Indeed, the capability and confidence of the ANSF has improved markedly over the last 18 months, to the point where it is making significant gains in the fight against the Taliban. As a result, this has been a particularly difficult summer for the insurgency, which has seen the elimination of two top-level commanders in the past few days alone. Over the next 28 months this progress will be expanded and solidified, so that the Afghan government will be fully in the lead for security by the end of 2014. This effort is on track and will succeed.
Thirdly, the entire international community has made specific pledges to partner with Afghanistan over the long-term. At the recent Tokyo conference on Afghanistan, over 80 nations made significant commitments to finance the ANSF beyond 2014, and a generous programme of development and support will continue over the next four years.

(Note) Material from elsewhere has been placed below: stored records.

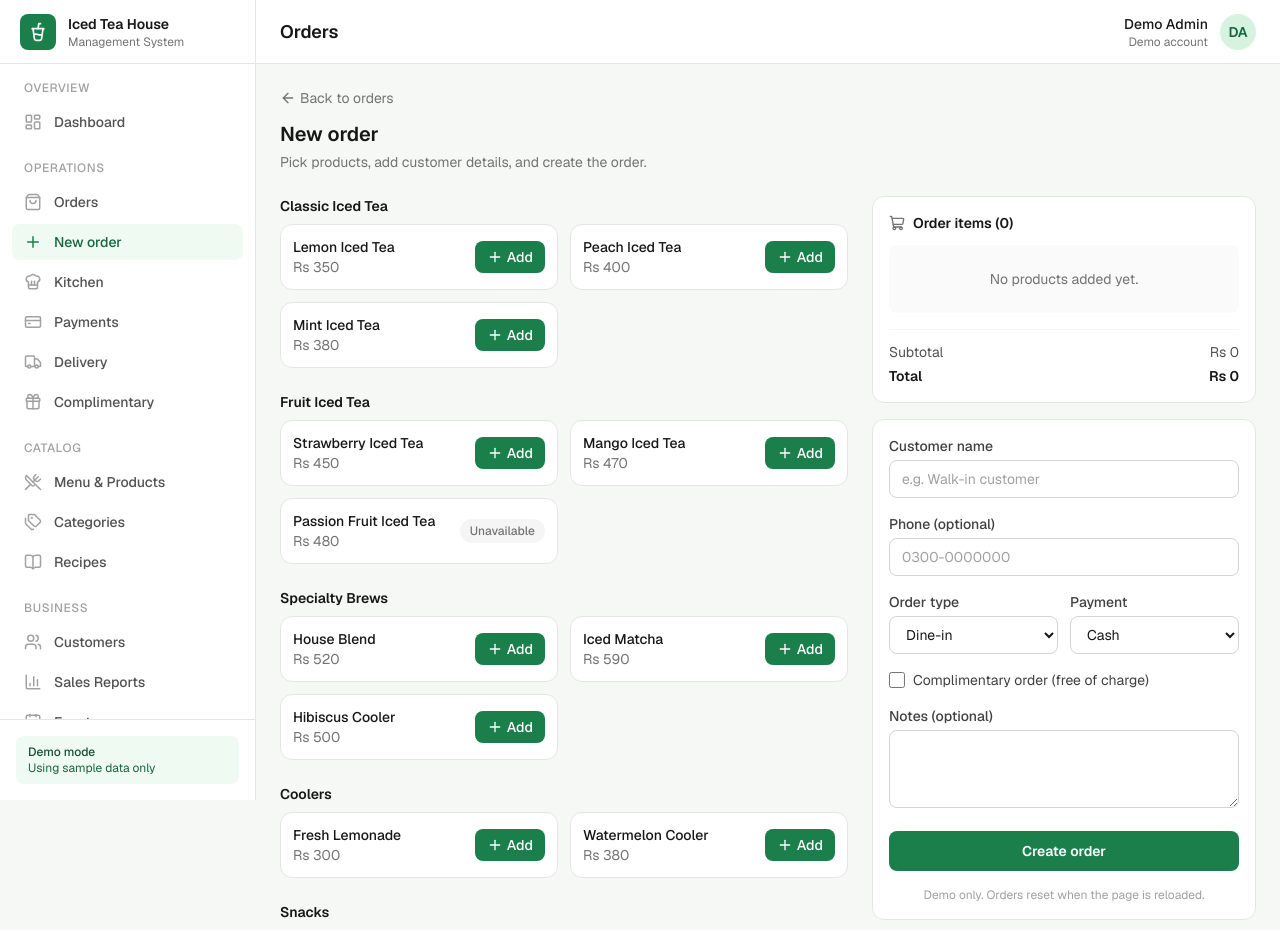
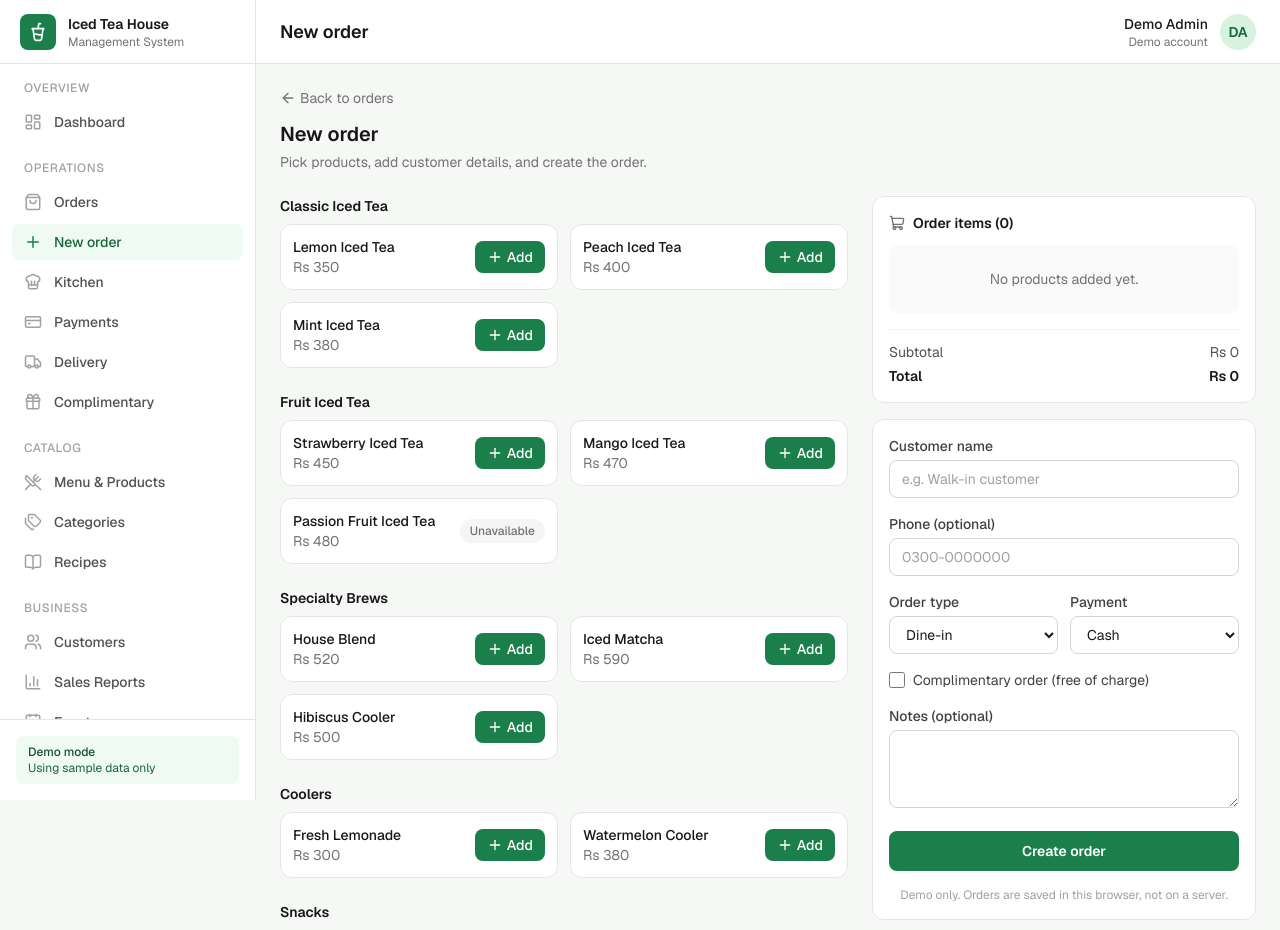
Before and after one commit to CoDEMINDS02/Iced-Tea-House, a Next.js app: page /orders/new in a window 1280 px wide. Shown: the top 930 px of the page. Built offline with nearby package versions, Linux system fonts and the light colour scheme.

Commit message:
Fix topbar title for nested routes and update new order note

```diff
--- a/src/components/layout/topbar.tsx
+++ b/src/components/layout/topbar.tsx
@@ -12,13 +12,16 @@ type TopbarProps = {
 function getPageTitle(pathname: string) {
   if (pathname === "/") return "Dashboard";
 
-  const match = allNavItems.find(
+  const matches = allNavItems.filter(
     (item) =>
       item.href !== "/" &&
       (pathname === item.href || pathname.startsWith(`${item.href}/`)),
   );
 
-  return match ? match.label : "Iced Tea House";
+  // The most specific link wins: "/orders/new" beats "/orders".
+  const best = matches.sort((a, b) => b.href.length - a.href.length)[0];
+
+  return best ? best.label : "Iced Tea House";
 }
 
 export function Topbar({ onMenuClick }: TopbarProps) {
--- a/src/components/orders/new-order-form.tsx
+++ b/src/components/orders/new-order-form.tsx
@@ -400,7 +400,7 @@ export function NewOrderForm() {
             Create order
           </button>
           <p className="text-center text-xs text-neutral-400">
-            Demo only. Orders reset when the page is reloaded.
+                       Demo only. Orders are saved in this browser, not on a server.
           </p>
         </div>
       </aside>
```
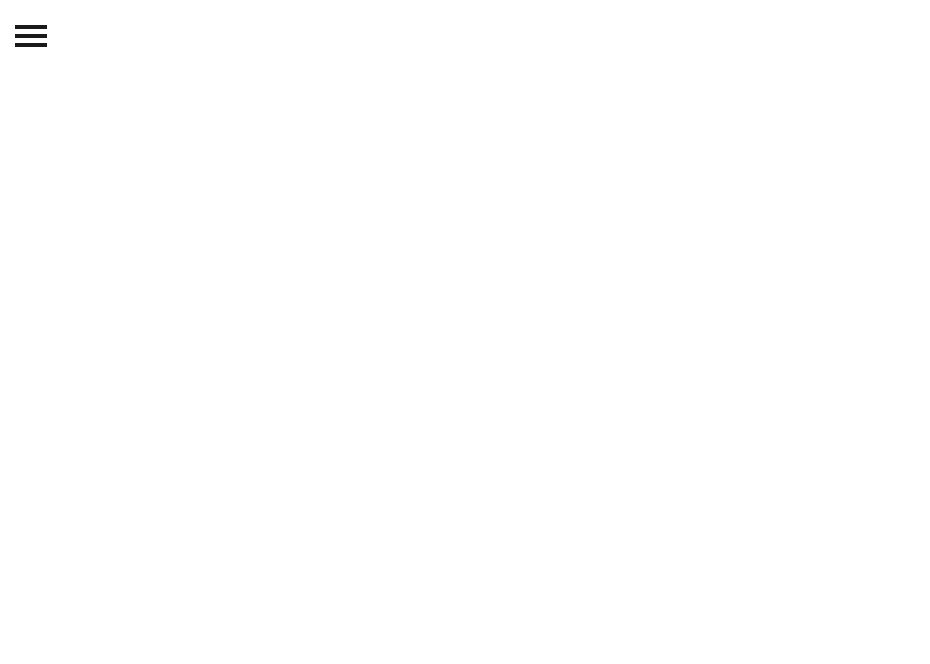
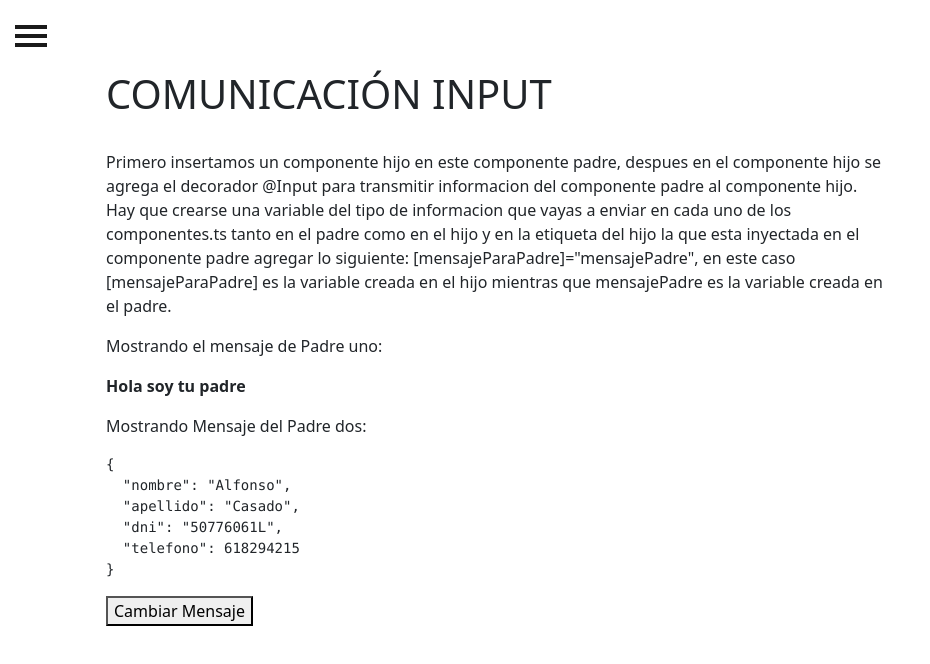
Before and after one commit to fonsy91/ComunicacionesAngular, an Angular app: page /Input in a window 1280 px wide. Before the commit this address led to /. Shown: the top 664 px of the page, without its empty margins (0-930 px from the left). Built offline with nearby package versions, Linux system fonts and the light colour scheme.

Commit message:
Terminada la comunicacion Input

```diff
--- a/src/app/app.component.html
+++ b/src/app/app.component.html
@@ -1,5 +1,4 @@
 <!--API para peticion de datos: https://jsonplaceholder.typicode.com/-->
-
 <div id="wrapper">
     <div class="overlay"></div>
     <!-- Sidebar -->
@@ -10,8 +9,7 @@
           <a href="#">MENU</a></div>
         </div>
         <li><a routerLink="/">Home</a></li>
-        <li><a routerLink="/comunicacion1">Comunicacion1</a></li>
-        <li><a routerLink="#events">Events</a></li>
+        <li><a routerLink="/Input">Input</a></li>
       </ul>
     </nav>
     <!-- /#sidebar-wrapper -->
--- a/src/app/app.module.ts
+++ b/src/app/app.module.ts
@@ -9,10 +9,11 @@ import { Comunicacion2Component } from './components/comunicacion2/comunicacion2
 import { Comunicacion3Component } from './components/comunicacion3/comunicacion3.component';
 import { RouterModule, Routes } from '@angular/router';
 import { homeComponent } from './components/home/home.component';
+import { Hijo1Component } from './components/hijo1/hijo1.component';
 
 const routes: Routes = [
   { path: '', component: homeComponent },
-  { path: 'comunicacion1', component: Comunicacion1Component },
+  { path: 'Input', component: Comunicacion1Component },
 ];
 
 @NgModule({
@@ -21,7 +22,8 @@ const routes: Routes = [
     Comunicacion1Component,
     Comunicacion2Component,
     Comunicacion3Component,
-    homeComponent
+    homeComponent,
+    Hijo1Component
   ],
   imports: [
     BrowserModule,
--- a/src/app/components/comunicacion1/comunicacion1.component.html
+++ b/src/app/components/comunicacion1/comunicacion1.component.html
@@ -1 +1,15 @@
-<p>comunicacion1 works!</p>
+<div class="container">
+    <h1>COMUNICACIÓN INPUT</h1>
+    <br>
+    <p ng-non-bindable>
+        Primero insertamos un componente hijo en este componente padre, despues en el componente
+        hijo se agrega el decorador @Input para transmitir informacion del componente padre al
+        componente hijo. Hay que crearse una variable del tipo de informacion que vayas a enviar en cada uno de los componentes.ts
+        tanto en el padre como en el hijo y en la etiqueta del hijo la que esta inyectada en el componente padre
+        agregar lo siguiente: [mensajeParaPadre]="mensajePadre", en este caso [mensajeParaPadre] es la variable
+        creada en el hijo mientras que mensajePadre es la variable creada en el padre.
+    </p>
+    <app-hijo1 [mensajeParaPadre]="mensajePadre" [objetoPadre]="datosPersonales"></app-hijo1>
+    <button (click)="enviarMensajeNuevo()">Cambiar Mensaje</button>
+    <br>
+</div>
--- a/src/app/components/comunicacion1/comunicacion1.component.ts
+++ b/src/app/components/comunicacion1/comunicacion1.component.ts
@@ -7,4 +7,21 @@ import { Component } from '@angular/core';
 })
 export class Comunicacion1Component {
 
+  //Este es el componente padre
+  //Texto que se enviara al hijo
+  mensajePadre: string = "Hola soy tu padre";
+
+  //Objeto que se enviara al hijo
+  datosPersonales: any = {
+    nombre: "Alfonso",
+    apellido: "Casado",
+    dni: "50776061L",
+    telefono: 618294215
+  }
+
+  //Metodo que envia el mensaje al hijo
+  enviarMensajeNuevo() {
+    this.mensajePadre = "Te envio un saludo";
+  }
+
 }
--- /dev/null
+++ b/src/app/components/hijo1/hijo1.component.html
@@ -0,0 +1,9 @@
+<p>Mostrando el mensaje de Padre uno: </p>
+<p><b>{{mensajeParaPadre}}</b></p>
+
+<p>Mostrando Mensaje del Padre dos:</p>
+<!-- <p>Nombre: {{objetoPadre.nombre}}</p>
+<p>Apellido: {{objetoPadre.apellido}}</p>
+<p>Dni: {{objetoPadre.dni}}</p>
+<p>Telefono: {{objetoPadre.telefono}}</p> -->
+<pre>{{objetoPadre | json}}</pre>
--- /dev/null
+++ b/src/app/components/hijo1/hijo1.component.ts
@@ -0,0 +1,22 @@
+import { Component, Input, OnInit } from '@angular/core';
+
+@Component({
+  selector: 'app-hijo1',
+  templateUrl: './hijo1.component.html',
+  styleUrls: ['./hijo1.component.scss']
+})
+export class Hijo1Component implements OnInit{
+
+  //El padre nos enviara un emnsaje que llegara aqui y lo podremos
+  //utilizar en el componente hijo.
+  @Input() mensajeParaPadre: string = "";
+
+  //Dato que va a recibir del padre de tipo objeto
+  @Input() objetoPadre: any;
+
+  ngOnInit(): void {
+    console.log(this.objetoPadre);
+  }
+
+
+}
--- a/src/app/components/home/home.component.html
+++ b/src/app/components/home/home.component.html
@@ -10,7 +10,7 @@
 <br>
 <h5>@Output</h5>
 <p>
-    es un decorador que se utiliza para emitir eventos personalizados desde un componente hijo hacia un
+    Es un decorador que se utiliza para emitir eventos personalizados desde un componente hijo hacia un
     componente padre. Esto permite que los componentes hijos notifiquen a los componentes padres sobre
     eventos, como clics de botón, cambios de estado, o cualquier otro tipo de interacción.
 </p>
```
Also changed, not shown: src/app/components/hijo1/hijo1.component.scss (added).
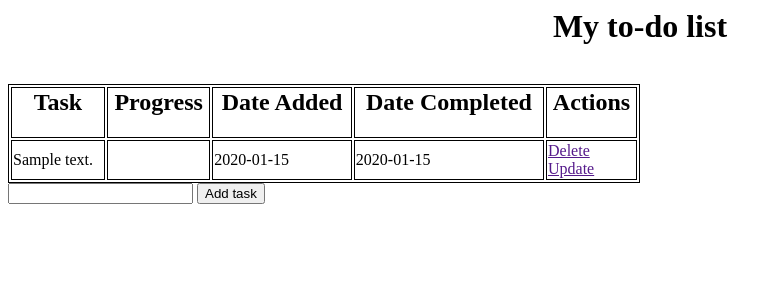
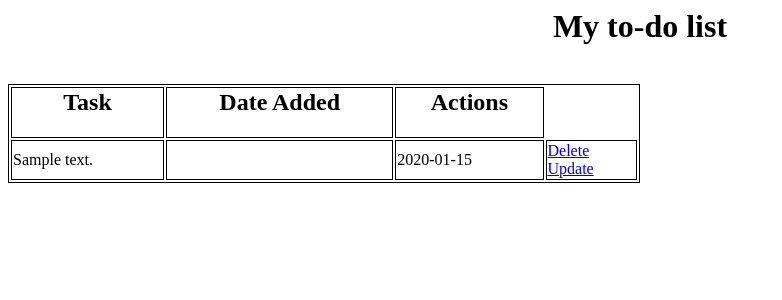
Before and after one commit to bryleen1/22MARENABLE1-flask-project, a Flask app: template templates/index.html in a window 1280 px wide. Shown: the top 300 px of the page, without its empty margins (0-782 px from the left). Run offline with Flask 2, Linux system fonts and the light colour scheme; the template is opened without the code that fills it: most values are stand-ins (such as "Sample title", 1, 10 or a date in 2020).

Commit message:
Added reference links

```diff
--- a/templates/index.html
+++ b/templates/index.html
@@ -9,9 +9,7 @@
     <table style="width:50%">
         <tr>
             <th><h2>Task</h2></th>
-            <th><h2>Progress<h2></th>
             <th><h2>Date Added<h2></th>
-            <th><h2>Date Completed<h2></th>
             <th><h2>Actions<h2></th>
         </tr>
         {% for task in tasks %}
@@ -19,20 +17,16 @@
                 <td>{{ task.content }}</td>
                 <td></td>
                 <td>{{ task.date_created.date() }}</td>
-                <td>{{ task.date_completed.date() }}</td>
                 <td>
-                    <a href="">Delete</a>
+                    <a href="/delete/{{task.id}}">Delete</a>
                     <br>
-                    <a href="">Update</a>
+                    <a href="/update/{{task.id}}">Update</a>
                 </td>
             </tr>
         {% endfor %}
     </table>
+    <div></div>
 
-    <form action="/" method="Post">
-        <input type="text" name="content" id="content">
-        <input type="submit" value="Add task"
-    </form>
 
 </div>
 {% endblock body %}
```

Afghan society is changing for the better every day. Today, there are more than 8 million children in 15,000 schools across Afghanistan, up from less than 1 million under the Taliban. Of the 8 million, 37% are girls; and of the 175,000 teachers, 30% are women. Mobile phones number over 18m, up from essentially zero under the Taliban. The economy has been growing by 5% annually for the past five years.
At the recent Chicago summit, heads of state and government also confirmed that Nato will stay involved in Afghanistan (in a much smaller but vital training and mentoring role) post-2014, and planning is ongoing now to fulfil that commitment. All of these efforts will provide a firm platform of security and governance upon which the people and government of Afghanistan can build.
I have no doubt that there will still be difficult days ahead. Recent attacks conducted from within the Nato-Afghan security partnership are certainly troubling. That is why we are taking concrete action to ensure we reduce the potential for these incidents in the future. But to put this issue in context, the vast majority of our soldiers continue to have a very different experience on the ground. Every day, over 100,000 coalition forces work successfully alongside their 350,000 ANSF counterparts without incident. The vast majority confirm a solid rapport between partners, and many call each other friends. Side-by-side, Afghan and international security assistance force troops are working to build lasting peace and stability for the people of Afghanistan.
Challenges still lie ahead for our mission here, but the progress in terms of expanding and professionalising the ANSF is indisputable. We are executing this plan together with the Afghans, who are steadily taking charge, and we remain committed to following through with financial and training support post-2014. For these and many other reasons I firmly believe that, despite the many challenges, we will succeed in Afghanistan.
Admiral James Stavridis is Nato’s Supreme Allied Commander Europe.